How did your fitness
I have always been into some sort of sport growing up: soccer, football, track and martial arts. I took karate for nearly twelve years, earning my 2nd degree black belt. Unfortunately, as soon as college started, karate classes became more difficult to commit to. Between work, college classes, and other activities, regular karate training fell by the wayside.
I had always been interested in weight training since I had participated in varsity sports in high school. In 1990, when Pensacola's first Gold's Gym was opened up here, I started to lift weights seriously in place of karate training. As it turned out, weight lifting became a passion.
The weight lifting lifestyle worked for me: I never had classes I had to attend and, more importantly, it fit into my schedule no matter the time. Needless to say, the gym became a huge part of my life. This love for weight lifting only grew even more over time.
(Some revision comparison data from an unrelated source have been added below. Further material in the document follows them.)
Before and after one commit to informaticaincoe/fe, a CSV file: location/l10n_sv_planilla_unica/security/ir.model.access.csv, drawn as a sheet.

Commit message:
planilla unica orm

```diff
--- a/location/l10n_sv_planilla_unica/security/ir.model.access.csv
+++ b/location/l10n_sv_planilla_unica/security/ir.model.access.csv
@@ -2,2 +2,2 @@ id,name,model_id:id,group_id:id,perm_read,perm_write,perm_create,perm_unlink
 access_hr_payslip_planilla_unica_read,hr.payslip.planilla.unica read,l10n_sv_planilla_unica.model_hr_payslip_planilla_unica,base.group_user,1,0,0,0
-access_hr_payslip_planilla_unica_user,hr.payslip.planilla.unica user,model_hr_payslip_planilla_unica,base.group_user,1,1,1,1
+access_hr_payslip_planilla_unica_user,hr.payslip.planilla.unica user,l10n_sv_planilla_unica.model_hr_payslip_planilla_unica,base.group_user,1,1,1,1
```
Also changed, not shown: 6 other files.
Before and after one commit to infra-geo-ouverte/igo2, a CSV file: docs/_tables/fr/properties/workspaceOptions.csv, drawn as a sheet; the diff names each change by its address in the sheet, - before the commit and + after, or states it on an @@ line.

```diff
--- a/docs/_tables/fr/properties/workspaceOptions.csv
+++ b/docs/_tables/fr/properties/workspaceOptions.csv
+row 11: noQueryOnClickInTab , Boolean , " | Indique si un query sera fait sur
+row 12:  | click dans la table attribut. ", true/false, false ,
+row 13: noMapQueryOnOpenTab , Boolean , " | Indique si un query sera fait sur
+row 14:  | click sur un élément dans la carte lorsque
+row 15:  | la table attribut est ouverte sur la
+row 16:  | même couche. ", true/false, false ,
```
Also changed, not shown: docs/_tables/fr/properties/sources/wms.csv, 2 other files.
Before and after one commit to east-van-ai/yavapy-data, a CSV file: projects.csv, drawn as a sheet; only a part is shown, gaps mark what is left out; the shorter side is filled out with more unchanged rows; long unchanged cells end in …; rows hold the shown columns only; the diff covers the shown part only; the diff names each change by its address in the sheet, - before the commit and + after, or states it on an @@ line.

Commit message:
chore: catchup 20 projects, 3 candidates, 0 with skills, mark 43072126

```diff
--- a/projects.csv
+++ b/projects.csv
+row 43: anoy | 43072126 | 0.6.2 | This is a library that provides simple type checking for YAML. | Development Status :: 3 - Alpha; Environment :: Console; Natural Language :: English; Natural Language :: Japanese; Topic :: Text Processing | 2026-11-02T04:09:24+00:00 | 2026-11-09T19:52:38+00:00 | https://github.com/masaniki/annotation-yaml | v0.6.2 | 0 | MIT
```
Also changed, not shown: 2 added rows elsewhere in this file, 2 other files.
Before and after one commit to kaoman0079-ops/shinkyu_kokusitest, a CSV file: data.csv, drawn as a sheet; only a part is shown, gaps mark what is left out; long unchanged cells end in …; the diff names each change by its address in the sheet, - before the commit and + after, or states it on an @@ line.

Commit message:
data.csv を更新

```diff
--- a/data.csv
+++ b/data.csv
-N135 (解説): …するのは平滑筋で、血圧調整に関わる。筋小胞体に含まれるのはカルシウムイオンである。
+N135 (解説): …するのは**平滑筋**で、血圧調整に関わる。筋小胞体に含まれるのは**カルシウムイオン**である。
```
I remember getting up at 3:45 in the morning to get a pump on before work at 5:30, and then return to the gym after work for another body part or some simple cardio.
Looking back, I would certainly make a few changes to my whole regimen. Chief among these changes would be to lift "smarter." As a youngin', you tend to think you're bulletproof, but aggressive and careless exercise could do bad things to your body. Specifically, two herniated disc surgeries after improperly loaded deadlifts, torn labrums in my shoulders from huge military presses, and just general wear and tear on my joints.
To this day, I still lift religiously and hope to continue lifting into my 80s! I'm truly amazed that there is so much information available, like on Bodybuilding.com, to help people with their fitness goals and dreams. I love when I can help people work toward their own fitness goals, providing advice from my own experiences and helping to motivate them. I know what it meant to me. I spent a lot of time learning from the process, failures, and successes. We are all the same; some started their journey before others. Helping people and being positive are mandatory.
How did your passion for fitness emerge?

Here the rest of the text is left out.